It was a relief to him when the black suddenly tugged at his coat and motioned him to halt. When he set about building a small, sheltered fire and pulled out of his quiver some chunks of meat, Jeffrey realized that they were to camp for the night before returning to die village.

It was apparent, though, that it would be almost suicidal for him to attempt escape here, a long day's journey in the depths of the jungle. His choice was apparently limited to one of two horrible deaths—a dismal gamble indeed.

While Jeffrey was brooding over his gloomy fate,Tarzan was speeding through the jungle on his trail. Without hesitation he followed the track straight toward the savage's home village. The thought that a man of his own race, one whom he thought of as a friend, might be facing the merciless tortures he had often seen indieted on blacks spurred him on. After hours of travel, when the sudden tropical night had blanketed the jungles in black, he caught the flickering of a small blaze from his treetop perch.

He was not too late! Creeping carefully out above the tiny campfire, Tarzan seized a length of pliant vine, coiled it into a lariat, and dropped it skillfully about the shoulders of the astonished black. Dropping lightly into the clearing, he bound the black into helplessness, then turned to the exhausted Jeffrey.

Jeffrey had wearily risen to his feet when he recognized his savior, and he now held out a grateful hand to Tarzan. Tarzan grinned and shrugged his shoulders.

Even Tarzan's magnificent physique felt the strain of the last hours, so he guided Jeffrey to a sheltered bower in the fork of a huge tree, and there they rested until morning.

Back at the cabin, Jeffrey's father and his friend kept a weary vigil that night, and by morning they had almost given up hope of the youth's return. They had almost given up hope for their own rescue, too, when one of them happened to glance out to sea. Far out on the waters but heading for the shore he saw the two boats Tarzan had seen before—the low black cruiser and the captured sailing vessel.

Awkwardly the two men gathered brush for a fire on the beach; when its first feathers of smoke were rising into the still air they tore up strips of cloth to wave as signals.

Soon they shouted for joy as they saw that a boat was being lowered from the cruiser. Manned with sailors and officers, it made smartly for the shore. When the boat was beached, a young officer stepped out and greeted the castaways.
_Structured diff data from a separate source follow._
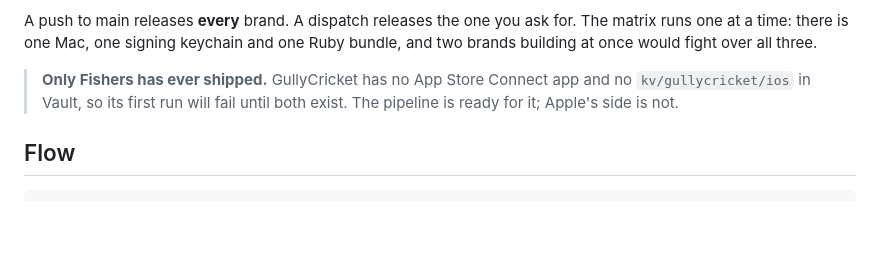
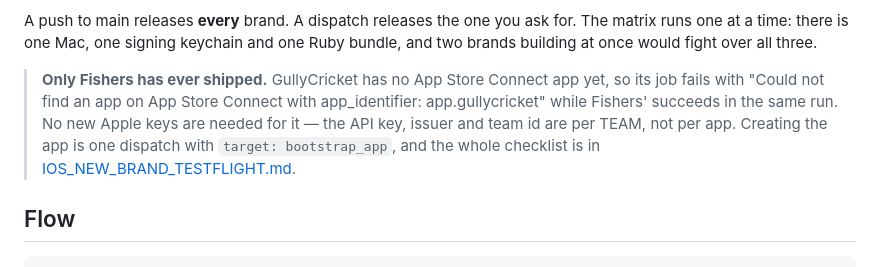
Before and after one commit to bwalia/fishers, a Markdown page: docs/IOS_RELEASE.md, the part around the change. Drawn GitHub-style; blank space fills up the shorter version.

```diff
--- a/docs/IOS_RELEASE.md
+++ b/docs/IOS_RELEASE.md
@@ -42,8 +42,12 @@ for. The matrix runs one at a time: there is one Mac, one signing keychain and
 one Ruby bundle, and two brands building at once would fight over all three.
 
 > **Only Fishers has ever shipped.** GullyCricket has no App Store Connect app
-> and no `kv/gullycricket/ios` in Vault, so its first run will fail until both
-> exist. The pipeline is ready for it; Apple's side is not.
+> yet, so its job fails with "Could not find an app on App Store Connect with
+> app_identifier: app.gullycricket" while Fishers' succeeds in the same run.
+> No new Apple keys are needed for it — the API key, issuer and team id are per
+> TEAM, not per app. Creating the app is one dispatch with
+> `target: bootstrap_app`, and the whole checklist is in
+> [IOS_NEW_BRAND_TESTFLIGHT.md](IOS_NEW_BRAND_TESTFLIGHT.md).
 
 ## Flow
 
```
Also changed, not shown: docs/IOS_NEW_BRAND_TESTFLIGHT.md (added, +162 -0 lines).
He told of boarding the sailing vessel and finding it in the hands of a few inefficient sailors. When they demanded an explanation, the mutineers finally admitted their treachery and agreed to guide the cruiser back to rescue the marooned men.

The castaways now described their adventures and told of the loss of the third member of their party. The commander of the cruiser was sympathetic but not hopeful about Jeffrey's return. He was frankly skeptical when they described Tarzan and his marvelous rescues. In any event, he said, the cruiser could not delay longer than nightfall.
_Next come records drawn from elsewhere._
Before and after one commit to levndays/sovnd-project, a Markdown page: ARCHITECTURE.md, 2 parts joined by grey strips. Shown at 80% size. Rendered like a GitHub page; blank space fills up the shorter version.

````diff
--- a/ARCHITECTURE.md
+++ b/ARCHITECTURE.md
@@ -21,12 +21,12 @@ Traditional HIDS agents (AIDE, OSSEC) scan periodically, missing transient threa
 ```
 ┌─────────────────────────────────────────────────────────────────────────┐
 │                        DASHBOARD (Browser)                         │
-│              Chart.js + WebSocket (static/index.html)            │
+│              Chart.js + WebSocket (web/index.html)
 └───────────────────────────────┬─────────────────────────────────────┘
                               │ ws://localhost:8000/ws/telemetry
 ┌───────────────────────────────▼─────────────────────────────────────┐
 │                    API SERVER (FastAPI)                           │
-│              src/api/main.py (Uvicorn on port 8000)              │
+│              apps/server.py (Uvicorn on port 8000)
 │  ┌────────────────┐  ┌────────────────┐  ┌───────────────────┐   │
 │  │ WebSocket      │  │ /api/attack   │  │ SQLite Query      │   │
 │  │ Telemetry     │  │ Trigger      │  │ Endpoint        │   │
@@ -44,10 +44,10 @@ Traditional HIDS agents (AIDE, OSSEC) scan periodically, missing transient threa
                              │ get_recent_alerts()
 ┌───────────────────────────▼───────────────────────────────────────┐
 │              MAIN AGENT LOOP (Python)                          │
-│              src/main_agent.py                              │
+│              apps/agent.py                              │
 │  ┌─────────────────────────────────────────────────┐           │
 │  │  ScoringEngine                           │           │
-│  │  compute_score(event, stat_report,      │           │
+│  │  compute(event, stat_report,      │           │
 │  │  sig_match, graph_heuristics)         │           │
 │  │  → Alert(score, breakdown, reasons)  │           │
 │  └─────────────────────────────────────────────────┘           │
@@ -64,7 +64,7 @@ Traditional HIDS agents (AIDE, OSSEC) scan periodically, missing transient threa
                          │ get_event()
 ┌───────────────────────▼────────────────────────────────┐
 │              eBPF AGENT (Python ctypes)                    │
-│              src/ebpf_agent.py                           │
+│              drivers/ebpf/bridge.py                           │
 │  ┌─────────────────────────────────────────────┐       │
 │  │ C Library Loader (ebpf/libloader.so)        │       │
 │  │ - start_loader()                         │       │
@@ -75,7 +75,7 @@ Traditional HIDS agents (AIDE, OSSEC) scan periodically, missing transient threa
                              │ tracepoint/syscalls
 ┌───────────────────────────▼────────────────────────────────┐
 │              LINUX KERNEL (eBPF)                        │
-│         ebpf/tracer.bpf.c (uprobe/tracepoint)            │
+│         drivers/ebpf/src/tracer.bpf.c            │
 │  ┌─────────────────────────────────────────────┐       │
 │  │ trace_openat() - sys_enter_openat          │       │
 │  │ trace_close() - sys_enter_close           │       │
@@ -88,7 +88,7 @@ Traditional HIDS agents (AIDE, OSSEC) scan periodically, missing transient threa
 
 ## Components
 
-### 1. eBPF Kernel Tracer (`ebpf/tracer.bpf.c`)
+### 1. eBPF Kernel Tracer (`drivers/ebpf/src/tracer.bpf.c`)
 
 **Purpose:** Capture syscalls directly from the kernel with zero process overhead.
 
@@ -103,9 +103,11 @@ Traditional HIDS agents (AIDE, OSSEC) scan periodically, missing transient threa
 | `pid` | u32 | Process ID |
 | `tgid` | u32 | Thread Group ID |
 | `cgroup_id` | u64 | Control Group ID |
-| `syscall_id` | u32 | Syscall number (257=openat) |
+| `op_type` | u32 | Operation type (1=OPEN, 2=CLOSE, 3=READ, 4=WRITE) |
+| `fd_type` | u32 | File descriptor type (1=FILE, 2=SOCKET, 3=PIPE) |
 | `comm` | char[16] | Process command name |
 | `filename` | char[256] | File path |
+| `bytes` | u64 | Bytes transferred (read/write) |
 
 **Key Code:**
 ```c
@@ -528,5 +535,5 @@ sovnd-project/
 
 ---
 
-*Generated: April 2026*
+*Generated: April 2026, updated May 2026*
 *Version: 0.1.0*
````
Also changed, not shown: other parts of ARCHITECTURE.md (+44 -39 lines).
Through the long tropical day the two men watched the dark shoreline of the jungle. No Jeffrey appeared. Gloomily they packed up their belongings and prepared to depart. The supplies they decided to leave in the forlorn hope that Jeffrey might return.

The boat was loaded, the two griefstricken passengers took one last look at the doomed shore, and at sunset they were on their way out to the ship.

But hark! Over the water floated the unforgettable shrillness of the ape call! Peering back through the gloom one of the seamen made out two human figures on the shore. At a sharp command the boat swung back toward shore.

Jeffrey insisted that Tarzan accompany them back to civilization, and the others seconded the invitation. But Tarzan solemnly shook his head. He pointed to them, and then to the boat riding the ocean swells. He pointed to himself, and to the beckoning jungle.

Jeffrey nodded in understanding. This was Tarzan's world, and he could no more leave it than Jeffrey could stay here.

Soon Tarzan stood on the deserted beach, watching the lights of the cruiser blink out against the horizon. When the last sign of life disappeared from the empty ocean, Tarzan turned away toward the jungle. As he vanished into its vastness there floated back over the waters the challenging cry of the ape-man.